Search This Blog

Sunday, 22 August 2010

A tale of two cities

The new Government of an ancient nation decided to trust its citizens and let them decide how they wanted things organised. The bureaucrats were put out to grass and each Provincial administration encouraged to stop wasting money, to stop creating pointless structures and systems and instead to put control of public services and resources with the people who matter; the citizens themselves.

In the far east of that nation sits two halves of a once even older kingdom. Today it comprises two provinces, one the North Folk and the other the South Folk. The local politicians and officers in both administrations listened intently to what the new Government was suggesting. Both decided they knew the answer and both hurried to their capital cities to plan their exciting new future.

The North Folk had already created a wholly owned trading company. Someone suggested that if public services were transferred to this convenient organisation costs could be saved, public needs met and the whole thing done without the need for too much consultation or debate. The officers were after all the professionals here and providing the elected members saw change and cost saving, all would be well.

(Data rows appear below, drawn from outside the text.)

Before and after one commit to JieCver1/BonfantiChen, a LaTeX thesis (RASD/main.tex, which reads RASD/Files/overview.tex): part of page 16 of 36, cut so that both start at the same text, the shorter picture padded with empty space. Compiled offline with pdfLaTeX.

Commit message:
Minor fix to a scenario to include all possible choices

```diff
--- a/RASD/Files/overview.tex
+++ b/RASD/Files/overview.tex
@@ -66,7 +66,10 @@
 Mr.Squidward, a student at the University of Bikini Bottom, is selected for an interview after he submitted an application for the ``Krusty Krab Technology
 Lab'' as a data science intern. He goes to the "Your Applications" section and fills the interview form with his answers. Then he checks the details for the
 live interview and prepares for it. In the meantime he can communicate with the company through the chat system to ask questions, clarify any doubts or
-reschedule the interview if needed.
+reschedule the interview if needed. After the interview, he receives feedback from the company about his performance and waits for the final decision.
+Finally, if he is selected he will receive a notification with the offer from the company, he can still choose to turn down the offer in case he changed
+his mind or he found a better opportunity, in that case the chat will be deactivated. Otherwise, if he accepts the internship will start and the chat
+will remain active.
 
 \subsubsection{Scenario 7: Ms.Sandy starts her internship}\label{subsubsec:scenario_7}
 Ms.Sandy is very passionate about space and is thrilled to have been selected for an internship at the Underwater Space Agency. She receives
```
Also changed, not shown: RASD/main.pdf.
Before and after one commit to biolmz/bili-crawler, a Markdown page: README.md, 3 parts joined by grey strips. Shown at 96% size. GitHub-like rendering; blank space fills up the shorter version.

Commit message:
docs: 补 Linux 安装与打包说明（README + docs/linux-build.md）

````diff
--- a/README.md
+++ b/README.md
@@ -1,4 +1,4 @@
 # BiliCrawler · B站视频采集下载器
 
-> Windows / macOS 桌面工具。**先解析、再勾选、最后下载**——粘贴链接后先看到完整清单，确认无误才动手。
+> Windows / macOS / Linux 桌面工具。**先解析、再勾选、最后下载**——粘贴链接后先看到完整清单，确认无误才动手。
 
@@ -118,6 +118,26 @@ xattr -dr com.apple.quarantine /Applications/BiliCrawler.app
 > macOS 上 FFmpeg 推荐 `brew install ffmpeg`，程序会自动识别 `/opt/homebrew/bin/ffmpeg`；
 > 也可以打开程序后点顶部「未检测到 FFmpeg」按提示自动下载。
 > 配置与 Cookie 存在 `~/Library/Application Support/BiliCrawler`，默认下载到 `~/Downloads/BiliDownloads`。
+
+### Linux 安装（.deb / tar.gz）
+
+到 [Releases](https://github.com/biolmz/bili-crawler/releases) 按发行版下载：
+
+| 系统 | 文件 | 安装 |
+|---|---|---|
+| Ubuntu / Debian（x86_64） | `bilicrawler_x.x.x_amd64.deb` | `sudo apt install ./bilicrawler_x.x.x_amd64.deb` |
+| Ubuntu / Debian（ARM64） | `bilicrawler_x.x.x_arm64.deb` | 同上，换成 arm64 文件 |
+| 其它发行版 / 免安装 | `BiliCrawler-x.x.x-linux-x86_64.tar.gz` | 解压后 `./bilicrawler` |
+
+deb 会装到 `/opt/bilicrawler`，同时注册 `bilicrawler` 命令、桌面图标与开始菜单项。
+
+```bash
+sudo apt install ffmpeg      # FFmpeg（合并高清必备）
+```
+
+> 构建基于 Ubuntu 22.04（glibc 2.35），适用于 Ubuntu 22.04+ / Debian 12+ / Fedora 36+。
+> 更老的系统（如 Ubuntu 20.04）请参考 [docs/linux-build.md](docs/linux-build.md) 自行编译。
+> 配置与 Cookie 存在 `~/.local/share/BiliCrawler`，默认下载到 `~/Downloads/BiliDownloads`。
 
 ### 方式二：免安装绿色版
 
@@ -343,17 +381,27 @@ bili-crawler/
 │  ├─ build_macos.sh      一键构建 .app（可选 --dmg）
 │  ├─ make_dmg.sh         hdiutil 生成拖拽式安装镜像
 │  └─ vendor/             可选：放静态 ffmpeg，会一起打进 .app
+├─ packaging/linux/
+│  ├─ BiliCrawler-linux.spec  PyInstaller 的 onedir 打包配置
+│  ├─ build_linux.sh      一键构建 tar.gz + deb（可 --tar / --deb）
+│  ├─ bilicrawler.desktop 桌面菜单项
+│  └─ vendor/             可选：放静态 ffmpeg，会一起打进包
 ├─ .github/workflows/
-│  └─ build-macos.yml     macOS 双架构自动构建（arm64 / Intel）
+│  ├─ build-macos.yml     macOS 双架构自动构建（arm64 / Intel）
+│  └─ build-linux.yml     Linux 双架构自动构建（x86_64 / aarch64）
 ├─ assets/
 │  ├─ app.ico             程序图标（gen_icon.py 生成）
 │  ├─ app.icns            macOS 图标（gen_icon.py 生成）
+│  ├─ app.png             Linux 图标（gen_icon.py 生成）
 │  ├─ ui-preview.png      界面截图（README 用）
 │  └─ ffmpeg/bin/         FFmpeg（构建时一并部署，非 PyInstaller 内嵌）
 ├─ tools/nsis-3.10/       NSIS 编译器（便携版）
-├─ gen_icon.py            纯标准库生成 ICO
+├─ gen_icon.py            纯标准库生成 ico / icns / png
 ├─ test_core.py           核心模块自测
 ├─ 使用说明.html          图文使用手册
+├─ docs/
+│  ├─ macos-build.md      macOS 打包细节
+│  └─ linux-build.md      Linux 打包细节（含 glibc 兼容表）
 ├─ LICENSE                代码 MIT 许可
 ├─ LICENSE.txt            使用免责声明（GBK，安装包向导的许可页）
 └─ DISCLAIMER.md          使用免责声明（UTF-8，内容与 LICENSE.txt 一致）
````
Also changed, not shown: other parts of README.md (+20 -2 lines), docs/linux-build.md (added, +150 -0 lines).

The South Folk had a very different idea. They decided to take the Government at its word and pass ownership of all public services back to local community groups. They reckoned this would save money and enable communities to mix and match services to get the best possible use out of every resource. So the library in a small town could become the hub for training courses, community group meetings and even host service providers looking for a base in that town. Flexibility, local accountability and innovation, supported by a core team of professionals was the answer they thought.

And so it came to pass that the North Folk saw little real change, although to be fair their administration did make the money go further and that everyone agreed was good.

The South Folk saw tremendous change. A host of exciting new partnerships and initiatives emerged as each community blended services and resources to meet their own local needs. The elected members and officers of the provincial authority ensured fair play, kept things compliant with the remaining sensible national legislation and everyone become very, very happy. Here, people felt they belonged, had a say and were part of something good. When they visited the North Folk they saw how little had really changed and marvelled at the progress they had made. Big Society had arrived in both provinces, but only in the South had it become real.

No comments:

Post a Comment